Homegrown terrorism is, in part, a product of terrorist groups’ new techniques and technologies to radicalize individuals around the world. For example, in the case of IS radicalization, IS tactics rely heavily on the ease with which recruits are able to travel to Syria. State security agencies and police can only do so much to monitor and prosecute these individuals. IS has “radicalized, recruited, and trained” thousands of young Europeans; in France alone it is estimated that there are between 400 to 500 individuals radicalized by IS. When these individuals return home, they remain connected to the support networks. As IS continues to build a strong international network, their ability to recruit, and to direct and inspire attacks around the world will also continue to grow.
The spread of non-state terrorist groups will continue to affect regional security across the MENA region. For example, in Libya, IS will continue to expands on its “varying degrees of presence across the country.” While in Nigeria, IS will continue to influence other terrorist groups like Boko Haram.
Resource Scarcity and Human Security
While there are obvious threats to human security such as armed insurgent groups, terrorism and authoritarian governments, there are also threats aggravated by poor environmental conditions. These poor environmental conditions can lead to rising demands for food and water that cannot be met. Environmental degradation and a lack of natural resources can lead to political strife and displacement of peoples, while poor infrastructure and inadequate policies add to these struggles. All these conditions have the tendency to spark political instability, health crises, and humanitarian crises.

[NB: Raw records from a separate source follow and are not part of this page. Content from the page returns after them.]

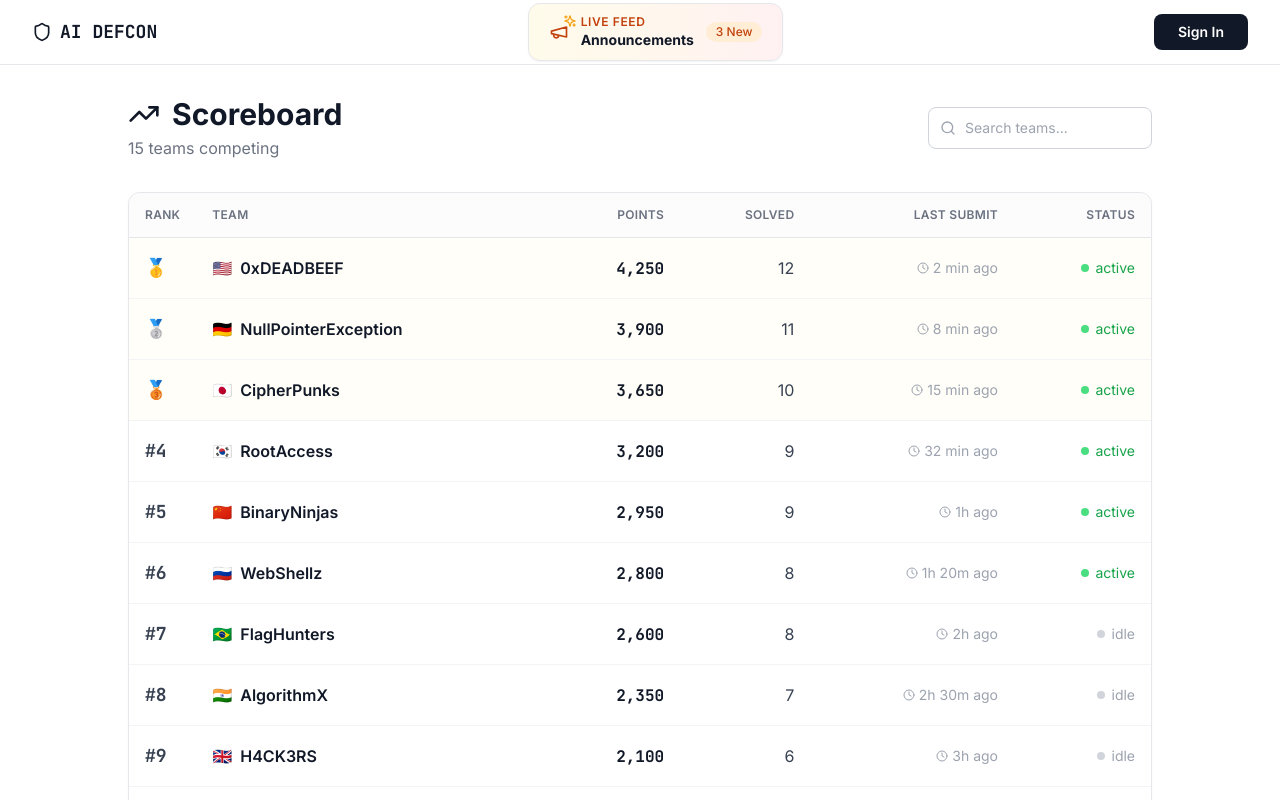
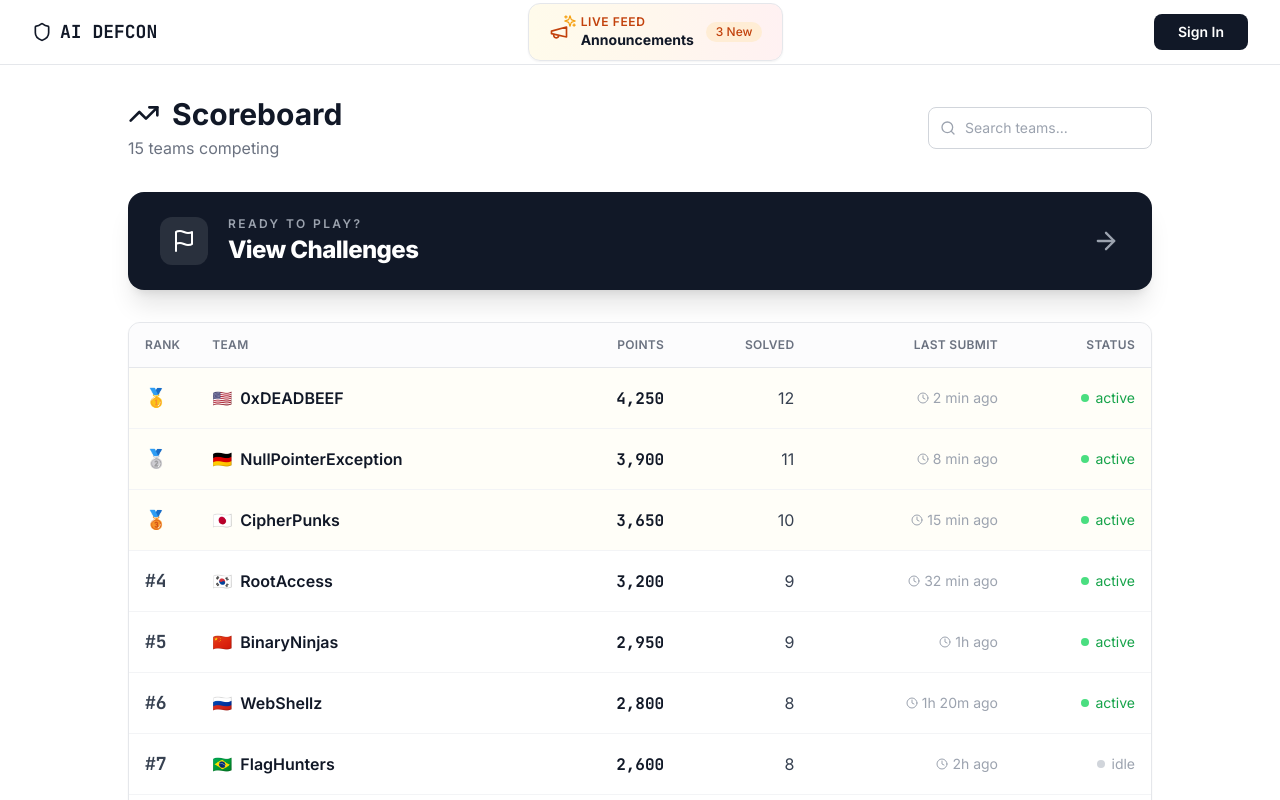
Before and after one commit to Deviant96/aidefcon, a React (Vite) app: page /scoreboard in a window 1280 px wide. Shown: the top 800 px of the page. Built offline with nearby package versions, Linux system fonts and the light colour scheme.

Commit message:
Removed challenges cta on homepage and move it to scoreboard page

```diff
--- a/src/pages/HomePage.jsx
+++ b/src/pages/HomePage.jsx
@@ -1,5 +1,5 @@
 import { Link } from 'react-router-dom'
-import { ArrowRight, Trophy, Users, Flag, Zap, User } from 'lucide-react'
+import { ArrowRight, User } from 'lucide-react'
 import Countdown from '../components/Countdown'
 
 const prizes = [
@@ -133,16 +133,7 @@ export default function HomePage({ onAuthClick, onFaqClick, onCreateTeam, onJoin
         </div>
       </section>
 
-      {/* CTA footer */}
-      <section className="py-20 px-4 text-center">
-        <h2 className="text-3xl font-bold text-gray-900 mb-4">Ready to compete?</h2>
-        <p className="text-gray-500 mb-8">
-          Challenges across Web, Pwn, Crypto, Reverse Engineering and Misc.
-        </p>
-        <Link to="/challenges" className="btn-primary">
-          View Challenges <ArrowRight className="w-4 h-4" />
-        </Link>
-      </section>
+
     </main>
   )
 }
--- a/src/pages/ScoreboardPage.jsx
+++ b/src/pages/ScoreboardPage.jsx
@@ -1,5 +1,6 @@
 import { useState } from 'react'
-import { X, Search, TrendingUp, Clock, Users } from 'lucide-react'
+import { Link } from 'react-router-dom'
+import { X, Search, TrendingUp, Clock, Users, Flag, ArrowRight } from 'lucide-react'
 import { mockTeams } from '../data/mockData'
 
 const countryFlag = (code) => {
@@ -118,6 +119,23 @@ export default function ScoreboardPage() {
           </div>
         </div>
 
+        {/* View Challenges CTA */}
+        <Link
+          to="/challenges"
+          className="group flex items-center justify-between gap-6 w-full mb-8 px-8 py-6 rounded-2xl bg-gray-900 text-white shadow-xl hover:bg-gray-800 transition-all hover:shadow-2xl hover:-translate-y-0.5"
+        >
+          <div className="flex items-center gap-5">
+            <div className="w-12 h-12 rounded-xl bg-white/10 flex items-center justify-center flex-shrink-0">
+              <Flag className="w-6 h-6" />
+            </div>
+            <div>
+              <p className="text-xs uppercase tracking-[0.2em] text-gray-400 font-semibold mb-0.5">Ready to play?</p>
+              <p className="text-2xl font-extrabold tracking-tight">View Challenges</p>
+            </div>
+          </div>
+          <ArrowRight className="w-7 h-7 text-gray-400 group-hover:text-white group-hover:translate-x-1 transition-all flex-shrink-0" />
+        </Link>
+
         {/* Scoreboard table */}
         <div className="card overflow-hidden">
           <div className="overflow-x-auto">
```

With resource scarcity, citizens often turn against their government, shift blame to various national institutions, or even to their own people. The resulting civil wars risk large-scale violence and cycles of power abuse and conflict. These regional conflicts are then likely to spill over and spread causing humanitarian crises, as is the case with Syrians in Turkey, Jordan, Lebanon and Europe. As the world continues to struggle to find accommodation and to create safe havens for these refugees, it is important to understand the environmental connections to these crises.
Canada’s Defence Perspectives 2020-2050: Recapitalization and the Canadian Forces is an event hosted in partnership with the Mackenzie Institute, and with support from the Department of National Defence. The conference will look to engage security and defence academics, military representatives and professional in various panels discussing Canadian defence perspectives. These articles have been composed to highlight some of the important talking points that will be uncovered throughout the conference, and give further insight into the important work being done to continue discussion relating to Canadian security and defence.
This article relates to the panel that will take place on day 1 of the conference and features:
- Captain (N) Christophe Balducchi, Defence Attaché, French Embassy in Ottawa
- Stephen Burt, Assistant Chief of Defence Intelligence, Canadian Forces Intelligence Command
- Thomas Juneau, Assistant Professor, University of Ottawa (Moderator)
If this topic interests you, please attend our conference from March 29-30th, 2016 at the Fairmont Château Laurier in Ottawa. For further information and registration please click here